We began in 2002; our start with the Bourbonnais was a rocky one to say the least. But we stuck with it learned and grew.
2007 after the decision was made to breed KC (Elk Run Kandy Corn) and Bear (Elk Run Quiggly), I started corresponding with Michael Comte about an import. In March of 2008 Michael told me of a litter by Mr. Alexis Joly (breeder of Sherrif des Bois de la Mariniere “Shorty” at Elk Run). In 2 weeks I had a passport, flight and flew to Nantes to pick up Duff des Bois de la Mariniere “Jack”.
In 2008 we bred KC and Bear, the litter produced 8 pups 4 males 4 females. 3 of the females went to home to be evaluated for the future. Aspen Ridge Annette “Katie” went to Lonn Kuck at Elk Run Kennels, Abella went to our brother and sister in-law and we kept Abbey.
We also had a second litter with Bear, we bred him to Elk Run Lemhi Lilly (Medy des Plaines de la Forteer “Buzzy” x Savane du Pontelle de Maicou “Izzy”). This union produce another litter of 8; 5 males and 3 females. This litter was produce because “Izzy” could no longer produce pups and I felt that her pedigree should be saved. One female was placed in a home for evaluation Aspen Ridge Blossom.
2009 we acquired Emy du Paz de la Lauze from Mr. Franck Chenal and in 2010 Faye du Marais Becassier, was added to our family, from Mr. Brice Besineaud.
All 3 of our imports have proven to be excellent hunters, with a great desire and drive to find wild birds. They are biddable, eager to please, and are a pleasure to hunt behind. We are proud to have them as members of our family.
We have also helped 3 other family’s import puppies; Flynn de la Benigousse “Buddy” lives on Brays Island, NC; First de la Benigousse “Fritz” who lives in Star, Idaho they came from Mr. Jean-Paul Buot who is one of the top breeders in France with many field championships. Hiver de la Pierre d’Or “Evie” she lives in Davisburg, MI and was bred by Mr. Jean-Marc Baretta.
On a sad note, during this time period we lost a true Bourbonnais Supporter, Dan LaRose. Dan owned Shardann Kennels and was one of the first 3 kennels to breed Bourbonnais in this country, the others were Beth Cepil; Phantom Kennels and Lonn Kuck; Elk Run Kennels. Dan was living at a hunting resort out east and had a kennel of Bourbonnais, 2 of those dogs were imported from Brice. Through a chain of events and help from some wonderful people, all the dogs were place in new homes. I was able to find information and send pictures to Brice on his 2 dogs. It was through this sad event that my friendship with Brice developed. So in a way Dan continued his efforts to build the breed even after he left us.
In the beginning we were fortunate to find Lonn and since then we’ve developed wonderful friendships in France with Michael Comte who has helped us find litters produced by true hunters: Mr. Alexis Joly, Mr. Franck Chenal.
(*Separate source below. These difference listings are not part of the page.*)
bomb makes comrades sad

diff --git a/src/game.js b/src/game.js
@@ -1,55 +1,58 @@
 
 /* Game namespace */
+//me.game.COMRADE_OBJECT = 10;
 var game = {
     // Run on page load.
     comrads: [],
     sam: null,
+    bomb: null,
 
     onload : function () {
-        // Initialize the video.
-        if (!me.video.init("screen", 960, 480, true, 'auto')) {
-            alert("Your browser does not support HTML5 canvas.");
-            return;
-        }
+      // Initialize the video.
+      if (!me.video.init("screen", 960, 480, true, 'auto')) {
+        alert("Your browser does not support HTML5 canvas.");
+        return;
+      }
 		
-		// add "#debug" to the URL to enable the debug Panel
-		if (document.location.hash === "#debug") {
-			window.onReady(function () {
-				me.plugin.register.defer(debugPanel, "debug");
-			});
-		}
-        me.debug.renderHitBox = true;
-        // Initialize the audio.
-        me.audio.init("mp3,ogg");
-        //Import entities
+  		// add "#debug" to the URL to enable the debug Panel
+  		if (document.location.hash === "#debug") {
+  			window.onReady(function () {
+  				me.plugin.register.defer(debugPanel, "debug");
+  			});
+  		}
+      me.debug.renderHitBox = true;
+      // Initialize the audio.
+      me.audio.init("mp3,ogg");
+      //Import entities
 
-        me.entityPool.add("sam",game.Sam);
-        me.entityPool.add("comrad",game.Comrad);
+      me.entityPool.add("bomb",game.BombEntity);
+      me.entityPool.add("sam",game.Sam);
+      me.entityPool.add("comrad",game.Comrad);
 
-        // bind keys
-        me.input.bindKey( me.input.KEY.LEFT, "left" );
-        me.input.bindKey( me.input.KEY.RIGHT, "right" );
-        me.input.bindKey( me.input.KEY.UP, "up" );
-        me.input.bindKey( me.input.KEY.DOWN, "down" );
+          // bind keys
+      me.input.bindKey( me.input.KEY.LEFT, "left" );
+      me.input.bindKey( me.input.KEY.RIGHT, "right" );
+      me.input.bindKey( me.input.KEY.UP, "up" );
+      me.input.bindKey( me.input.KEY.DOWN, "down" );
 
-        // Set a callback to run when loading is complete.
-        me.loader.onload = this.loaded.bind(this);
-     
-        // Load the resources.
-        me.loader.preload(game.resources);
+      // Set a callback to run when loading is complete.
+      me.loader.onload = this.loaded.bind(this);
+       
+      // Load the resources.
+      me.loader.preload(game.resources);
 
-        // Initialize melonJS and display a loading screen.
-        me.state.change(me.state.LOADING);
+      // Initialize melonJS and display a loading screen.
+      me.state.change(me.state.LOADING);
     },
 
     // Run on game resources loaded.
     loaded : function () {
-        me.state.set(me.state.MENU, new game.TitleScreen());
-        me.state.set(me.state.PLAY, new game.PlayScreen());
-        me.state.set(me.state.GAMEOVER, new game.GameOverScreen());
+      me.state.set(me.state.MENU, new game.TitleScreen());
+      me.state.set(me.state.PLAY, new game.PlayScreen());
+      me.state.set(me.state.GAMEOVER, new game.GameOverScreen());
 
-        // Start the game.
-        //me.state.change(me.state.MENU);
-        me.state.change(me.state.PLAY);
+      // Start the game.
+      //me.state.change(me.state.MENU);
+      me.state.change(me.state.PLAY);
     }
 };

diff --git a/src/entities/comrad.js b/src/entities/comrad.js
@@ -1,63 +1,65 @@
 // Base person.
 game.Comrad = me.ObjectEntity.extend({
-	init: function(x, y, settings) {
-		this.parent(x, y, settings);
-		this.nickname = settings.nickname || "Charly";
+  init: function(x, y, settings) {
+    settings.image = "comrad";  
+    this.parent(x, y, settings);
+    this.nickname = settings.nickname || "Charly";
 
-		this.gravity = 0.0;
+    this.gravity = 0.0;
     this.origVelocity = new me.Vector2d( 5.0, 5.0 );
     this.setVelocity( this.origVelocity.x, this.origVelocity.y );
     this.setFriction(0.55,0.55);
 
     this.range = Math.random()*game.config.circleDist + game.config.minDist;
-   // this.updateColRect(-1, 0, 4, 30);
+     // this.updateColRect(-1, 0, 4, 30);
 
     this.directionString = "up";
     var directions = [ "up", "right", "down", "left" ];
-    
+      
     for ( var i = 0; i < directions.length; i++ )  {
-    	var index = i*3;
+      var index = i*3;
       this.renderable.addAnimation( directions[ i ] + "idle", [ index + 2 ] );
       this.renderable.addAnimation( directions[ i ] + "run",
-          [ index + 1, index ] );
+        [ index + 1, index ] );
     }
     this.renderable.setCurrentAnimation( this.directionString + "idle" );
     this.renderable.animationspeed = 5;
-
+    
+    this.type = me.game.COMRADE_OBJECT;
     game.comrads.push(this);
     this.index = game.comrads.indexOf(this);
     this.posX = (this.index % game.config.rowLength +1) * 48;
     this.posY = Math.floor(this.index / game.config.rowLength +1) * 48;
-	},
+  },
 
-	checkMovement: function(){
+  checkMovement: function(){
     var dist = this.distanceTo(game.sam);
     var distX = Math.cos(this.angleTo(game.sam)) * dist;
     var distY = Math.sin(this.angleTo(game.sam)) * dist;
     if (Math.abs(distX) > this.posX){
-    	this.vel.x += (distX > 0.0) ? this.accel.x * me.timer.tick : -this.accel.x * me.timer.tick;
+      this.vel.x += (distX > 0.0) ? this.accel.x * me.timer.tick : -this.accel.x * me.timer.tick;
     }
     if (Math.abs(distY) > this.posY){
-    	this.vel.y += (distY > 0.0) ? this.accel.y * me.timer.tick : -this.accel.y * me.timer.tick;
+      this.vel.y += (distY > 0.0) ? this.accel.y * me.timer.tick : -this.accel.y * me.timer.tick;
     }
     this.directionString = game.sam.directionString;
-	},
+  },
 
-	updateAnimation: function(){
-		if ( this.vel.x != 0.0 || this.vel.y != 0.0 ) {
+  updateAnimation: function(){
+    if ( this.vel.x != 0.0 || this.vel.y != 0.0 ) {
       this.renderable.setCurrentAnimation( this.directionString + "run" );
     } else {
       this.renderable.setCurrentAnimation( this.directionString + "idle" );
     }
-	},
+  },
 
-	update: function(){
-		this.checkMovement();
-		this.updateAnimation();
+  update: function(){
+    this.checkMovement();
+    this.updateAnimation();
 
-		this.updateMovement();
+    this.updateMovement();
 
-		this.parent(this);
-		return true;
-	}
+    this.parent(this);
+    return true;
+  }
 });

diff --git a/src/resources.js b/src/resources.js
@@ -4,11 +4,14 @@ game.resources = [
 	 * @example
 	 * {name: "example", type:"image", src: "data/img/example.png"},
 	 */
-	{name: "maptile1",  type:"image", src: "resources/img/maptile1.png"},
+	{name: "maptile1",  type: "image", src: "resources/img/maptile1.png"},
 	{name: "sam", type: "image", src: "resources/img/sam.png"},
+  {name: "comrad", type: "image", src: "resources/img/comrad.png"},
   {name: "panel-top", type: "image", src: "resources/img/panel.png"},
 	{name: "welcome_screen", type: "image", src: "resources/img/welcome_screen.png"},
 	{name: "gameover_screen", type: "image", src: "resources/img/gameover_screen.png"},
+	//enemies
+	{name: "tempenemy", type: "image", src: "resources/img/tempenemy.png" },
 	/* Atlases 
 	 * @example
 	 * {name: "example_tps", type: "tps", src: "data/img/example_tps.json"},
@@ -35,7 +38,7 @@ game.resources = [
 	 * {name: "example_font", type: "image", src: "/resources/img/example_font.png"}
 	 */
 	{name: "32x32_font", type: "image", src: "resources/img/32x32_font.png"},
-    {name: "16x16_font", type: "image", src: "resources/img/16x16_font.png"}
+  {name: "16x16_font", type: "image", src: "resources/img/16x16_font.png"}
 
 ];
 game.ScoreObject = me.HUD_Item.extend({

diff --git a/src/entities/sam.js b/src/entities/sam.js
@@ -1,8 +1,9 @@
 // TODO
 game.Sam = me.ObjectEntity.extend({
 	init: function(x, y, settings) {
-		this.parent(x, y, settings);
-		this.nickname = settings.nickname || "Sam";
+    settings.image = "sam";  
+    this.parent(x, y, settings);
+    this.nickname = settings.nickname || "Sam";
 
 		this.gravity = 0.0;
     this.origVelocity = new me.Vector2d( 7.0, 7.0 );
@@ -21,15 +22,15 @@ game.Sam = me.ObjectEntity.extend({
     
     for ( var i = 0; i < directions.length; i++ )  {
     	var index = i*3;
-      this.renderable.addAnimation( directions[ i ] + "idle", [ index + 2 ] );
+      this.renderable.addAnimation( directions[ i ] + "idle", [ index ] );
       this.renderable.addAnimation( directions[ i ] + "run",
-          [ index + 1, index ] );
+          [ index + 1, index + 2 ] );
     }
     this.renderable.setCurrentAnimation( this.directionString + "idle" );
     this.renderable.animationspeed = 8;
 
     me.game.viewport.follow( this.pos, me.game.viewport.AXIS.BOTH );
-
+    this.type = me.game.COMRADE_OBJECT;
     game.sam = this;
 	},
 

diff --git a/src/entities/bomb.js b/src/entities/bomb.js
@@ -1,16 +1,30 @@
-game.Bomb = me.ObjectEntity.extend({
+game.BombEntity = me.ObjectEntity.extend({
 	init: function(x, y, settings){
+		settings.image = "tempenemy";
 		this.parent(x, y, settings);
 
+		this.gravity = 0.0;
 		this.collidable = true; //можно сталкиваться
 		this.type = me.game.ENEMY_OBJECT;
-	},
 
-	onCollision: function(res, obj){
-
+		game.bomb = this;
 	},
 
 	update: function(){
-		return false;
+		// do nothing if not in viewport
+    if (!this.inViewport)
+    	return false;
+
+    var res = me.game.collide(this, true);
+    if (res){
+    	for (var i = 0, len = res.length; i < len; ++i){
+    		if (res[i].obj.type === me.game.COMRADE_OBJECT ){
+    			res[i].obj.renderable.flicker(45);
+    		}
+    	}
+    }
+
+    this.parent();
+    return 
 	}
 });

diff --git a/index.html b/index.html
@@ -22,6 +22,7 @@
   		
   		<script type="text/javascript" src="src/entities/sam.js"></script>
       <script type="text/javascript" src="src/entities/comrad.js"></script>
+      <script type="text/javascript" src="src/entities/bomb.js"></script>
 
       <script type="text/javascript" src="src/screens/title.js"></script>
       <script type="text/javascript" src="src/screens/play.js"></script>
Mr. Brice Besineaud, Mr. Jean-Paul Buot and Mr. Jean-Marc Baretta
As our friendships in France grew it became apparent the real passion between our program and our new friends would be the Becasse, European Woodcock & the American Woodcock.
As our conversations increased it brought about a change in our passion for the breed. Understanding the challenges in the development of a true passionate hunting line of Bourbonnais became clear, not only in the US but in France. To understand the difficulty they have in France you must understand:
1.) In France the Bourbonnais is still considered very rare.
2.) The opportunities to hunt in France are limited. With hunting on private land, and less demanding conditions then we have here.
These friendships, have taught us that this small group of hunters have a great deal of passion for these dogs, pride in their breeding programs, and the love for Becasse/Woodcock hunting. Any language barrier we have disappears when we are talking dogs or hunting. We are thousands of miles apart, but have a love and respect for these common interests.
It is not our intent simply to increase the numbers of Bourbonnais. Our intentions are too selectively, honestly breed litters only when our criteria are met.
We are not looking to change the Bourbonnais in any way or make it more like another breed. It is our opinion through careful breeding practices the Bourbonnais has the chance to stand on its own as a true, honest, passionate hunting breed.
This can only be accomplished through very high standards that follow an unbiased, selective program.
However, with a rare breed, and numbers so small, there may have to be certain compromises. But any compromise must be honestly evaluated and measured in an unbiased manor.